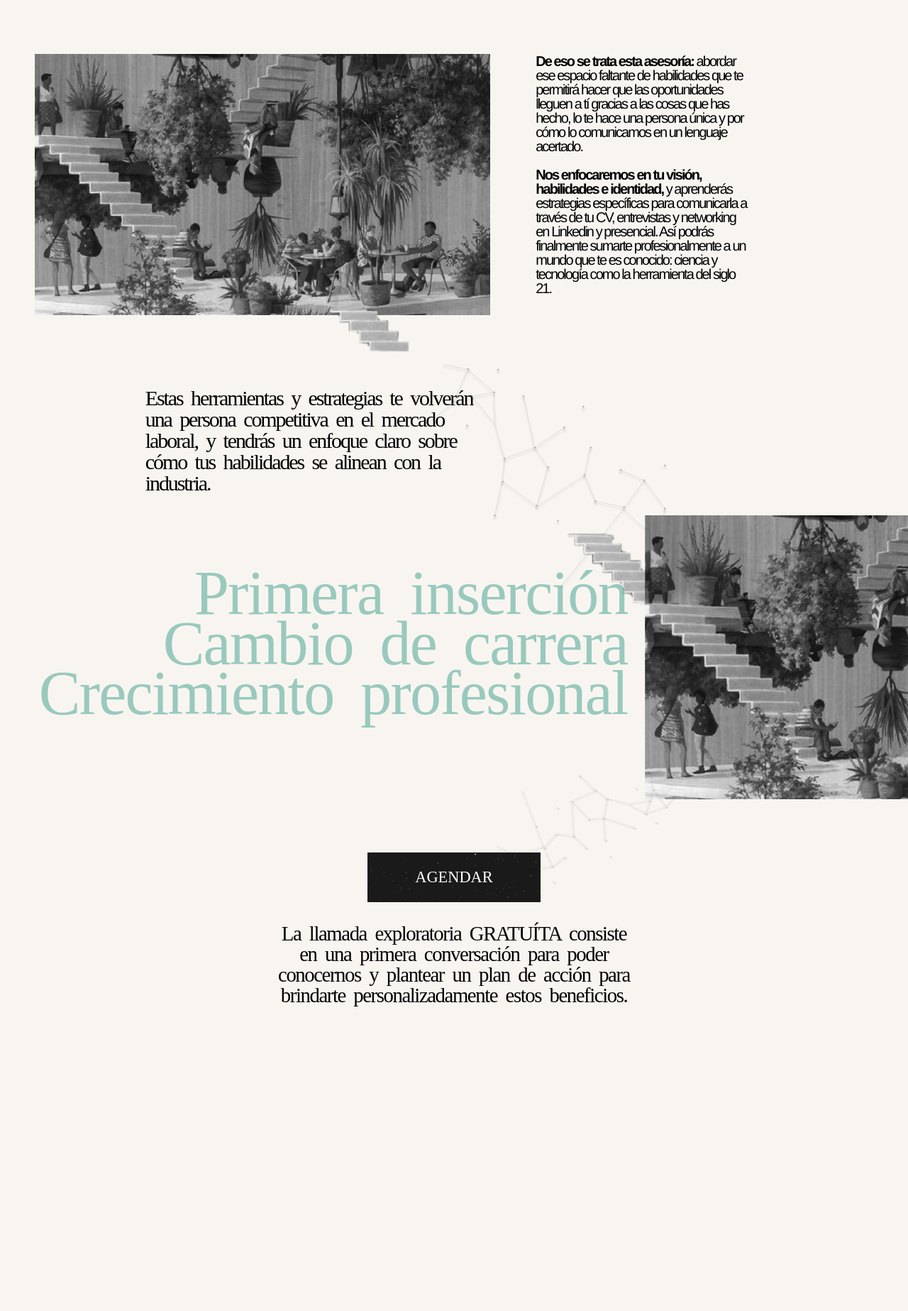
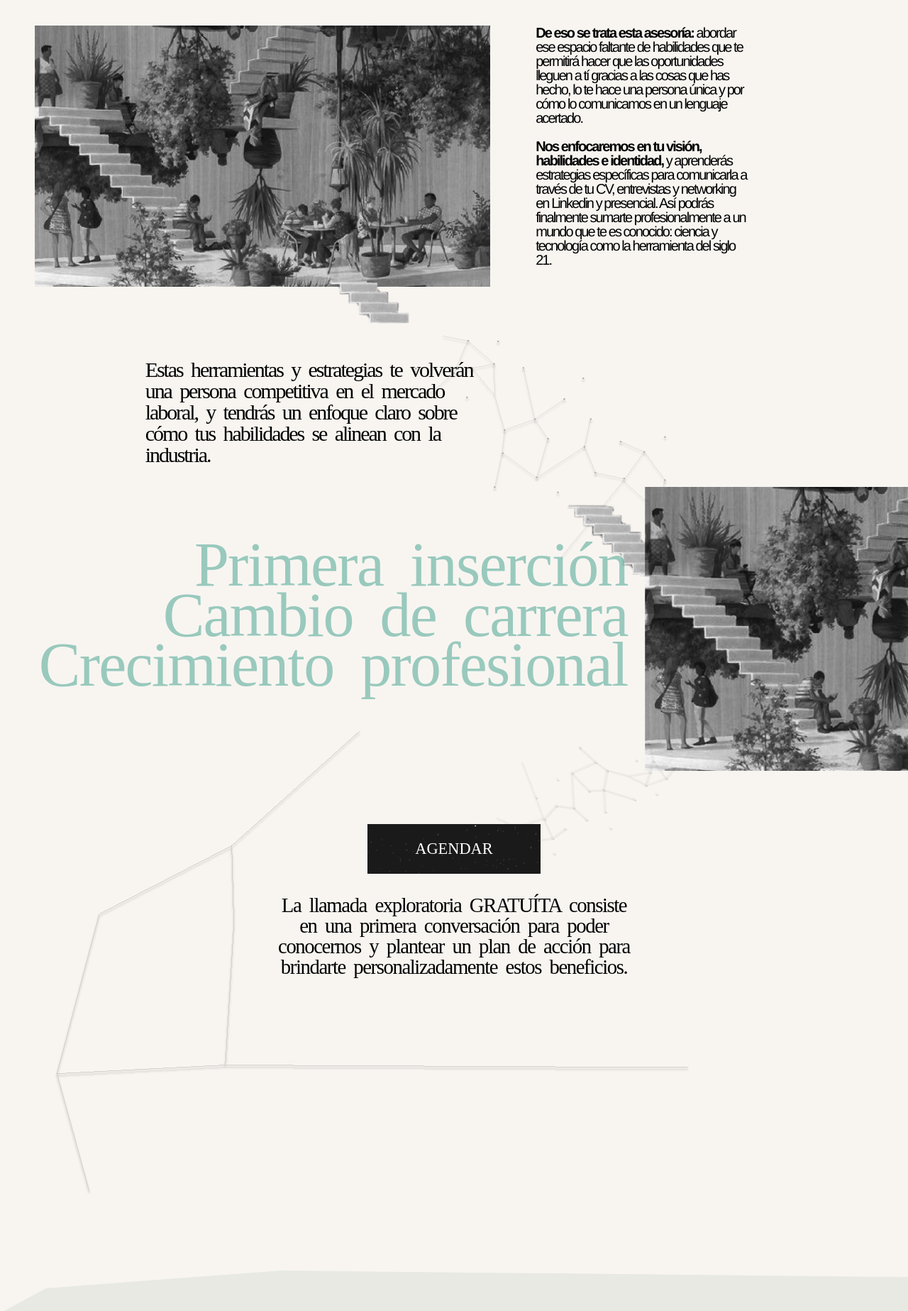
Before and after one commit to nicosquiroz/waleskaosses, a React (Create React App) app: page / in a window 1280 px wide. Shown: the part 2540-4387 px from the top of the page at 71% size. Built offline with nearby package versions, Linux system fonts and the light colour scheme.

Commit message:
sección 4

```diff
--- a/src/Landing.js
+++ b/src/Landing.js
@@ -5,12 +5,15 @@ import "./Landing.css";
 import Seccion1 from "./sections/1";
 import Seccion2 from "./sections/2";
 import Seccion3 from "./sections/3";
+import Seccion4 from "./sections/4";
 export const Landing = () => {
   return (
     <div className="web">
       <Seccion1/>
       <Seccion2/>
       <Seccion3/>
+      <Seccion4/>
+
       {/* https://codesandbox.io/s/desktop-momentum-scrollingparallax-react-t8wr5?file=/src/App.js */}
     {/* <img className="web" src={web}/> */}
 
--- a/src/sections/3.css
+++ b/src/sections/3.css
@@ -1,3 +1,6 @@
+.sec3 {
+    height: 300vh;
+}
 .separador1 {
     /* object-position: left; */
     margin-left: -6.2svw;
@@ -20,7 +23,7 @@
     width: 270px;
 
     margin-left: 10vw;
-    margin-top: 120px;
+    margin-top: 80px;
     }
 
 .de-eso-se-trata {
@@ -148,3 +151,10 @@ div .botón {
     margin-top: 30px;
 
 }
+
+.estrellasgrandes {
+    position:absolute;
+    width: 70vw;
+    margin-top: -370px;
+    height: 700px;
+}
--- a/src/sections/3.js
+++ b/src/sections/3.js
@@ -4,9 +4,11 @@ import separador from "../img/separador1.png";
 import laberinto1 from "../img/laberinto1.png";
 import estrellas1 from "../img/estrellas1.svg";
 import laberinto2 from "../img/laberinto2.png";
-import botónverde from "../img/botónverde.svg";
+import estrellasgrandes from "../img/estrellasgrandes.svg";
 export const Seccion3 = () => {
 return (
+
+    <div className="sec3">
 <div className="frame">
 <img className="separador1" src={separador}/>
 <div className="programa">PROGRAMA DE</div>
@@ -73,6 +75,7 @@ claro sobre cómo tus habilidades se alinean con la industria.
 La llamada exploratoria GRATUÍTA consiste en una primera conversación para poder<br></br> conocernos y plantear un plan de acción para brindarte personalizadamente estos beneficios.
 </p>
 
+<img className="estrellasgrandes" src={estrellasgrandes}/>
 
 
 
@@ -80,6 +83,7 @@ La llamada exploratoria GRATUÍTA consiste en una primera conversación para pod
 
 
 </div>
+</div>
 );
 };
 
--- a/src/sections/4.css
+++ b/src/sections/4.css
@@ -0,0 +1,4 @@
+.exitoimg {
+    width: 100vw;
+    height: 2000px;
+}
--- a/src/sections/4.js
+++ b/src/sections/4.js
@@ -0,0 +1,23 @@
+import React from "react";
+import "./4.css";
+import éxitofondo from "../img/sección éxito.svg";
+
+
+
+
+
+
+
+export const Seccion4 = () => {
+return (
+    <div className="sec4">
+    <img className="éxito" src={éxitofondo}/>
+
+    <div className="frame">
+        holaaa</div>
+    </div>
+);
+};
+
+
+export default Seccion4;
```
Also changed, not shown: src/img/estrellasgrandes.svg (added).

WORK ITEM:
What is needed is an exact copy of the entries, without any images.

TASK RESPONSE:
Before and after one commit to nicosquiroz/waleskaosses, a React (Create React App) app: page / in a window 1280 px wide. Shown: the part 2540-4387 px from the top of the page at 71% size. Built offline with nearby package versions, Linux system fonts and the light colour scheme.

Commit message:
sección 4

```diff
--- a/src/Landing.js
+++ b/src/Landing.js
@@ -5,12 +5,15 @@ import "./Landing.css";
 import Seccion1 from "./sections/1";
 import Seccion2 from "./sections/2";
 import Seccion3 from "./sections/3";
+import Seccion4 from "./sections/4";
 export const Landing = () => {
   return (
     <div className="web">
       <Seccion1/>
       <Seccion2/>
       <Seccion3/>
+      <Seccion4/>
+
       {/* https://codesandbox.io/s/desktop-momentum-scrollingparallax-react-t8wr5?file=/src/App.js */}
     {/* <img className="web" src={web}/> */}
 
--- a/src/sections/3.css
+++ b/src/sections/3.css
@@ -1,3 +1,6 @@
+.sec3 {
+    height: 300vh;
+}
 .separador1 {
     /* object-position: left; */
     margin-left: -6.2svw;
@@ -20,7 +23,7 @@
     width: 270px;
 
     margin-left: 10vw;
-    margin-top: 120px;
+    margin-top: 80px;
     }
 
 .de-eso-se-trata {
@@ -148,3 +151,10 @@ div .botón {
     margin-top: 30px;
 
 }
+
+.estrellasgrandes {
+    position:absolute;
+    width: 70vw;
+    margin-top: -370px;
+    height: 700px;
+}
--- a/src/sections/3.js
+++ b/src/sections/3.js
@@ -4,9 +4,11 @@ import separador from "../img/separador1.png";
 import laberinto1 from "../img/laberinto1.png";
 import estrellas1 from "../img/estrellas1.svg";
 import laberinto2 from "../img/laberinto2.png";
-import botónverde from "../img/botónverde.svg";
+import estrellasgrandes from "../img/estrellasgrandes.svg";
 export const Seccion3 = () => {
 return (
+
+    <div className="sec3">
 <div className="frame">
 <img className="separador1" src={separador}/>
 <div className="programa">PROGRAMA DE</div>
@@ -73,6 +75,7 @@ claro sobre cómo tus habilidades se alinean con la industria.
 La llamada exploratoria GRATUÍTA consiste en una primera conversación para poder<br></br> conocernos y plantear un plan de acción para brindarte personalizadamente estos beneficios.
 </p>
 
+<img className="estrellasgrandes" src={estrellasgrandes}/>
 
 
 
@@ -80,6 +83,7 @@ La llamada exploratoria GRATUÍTA consiste en una primera conversación para pod
 
 
 </div>
+</div>
 );
 };
 
--- a/src/sections/4.css
+++ b/src/sections/4.css
@@ -0,0 +1,4 @@
+.exitoimg {
+    width: 100vw;
+    height: 2000px;
+}
--- a/src/sections/4.js
+++ b/src/sections/4.js
@@ -0,0 +1,23 @@
+import React from "react";
+import "./4.css";
+import éxitofondo from "../img/sección éxito.svg";
+
+
+
+
+
+
+
+export const Seccion4 = () => {
+return (
+    <div className="sec4">
+    <img className="éxito" src={éxitofondo}/>
+
+    <div className="frame">
+        holaaa</div>
+    </div>
+);
+};
+
+
+export default Seccion4;
```
Also changed, not shown: src/img/estrellasgrandes.svg (added).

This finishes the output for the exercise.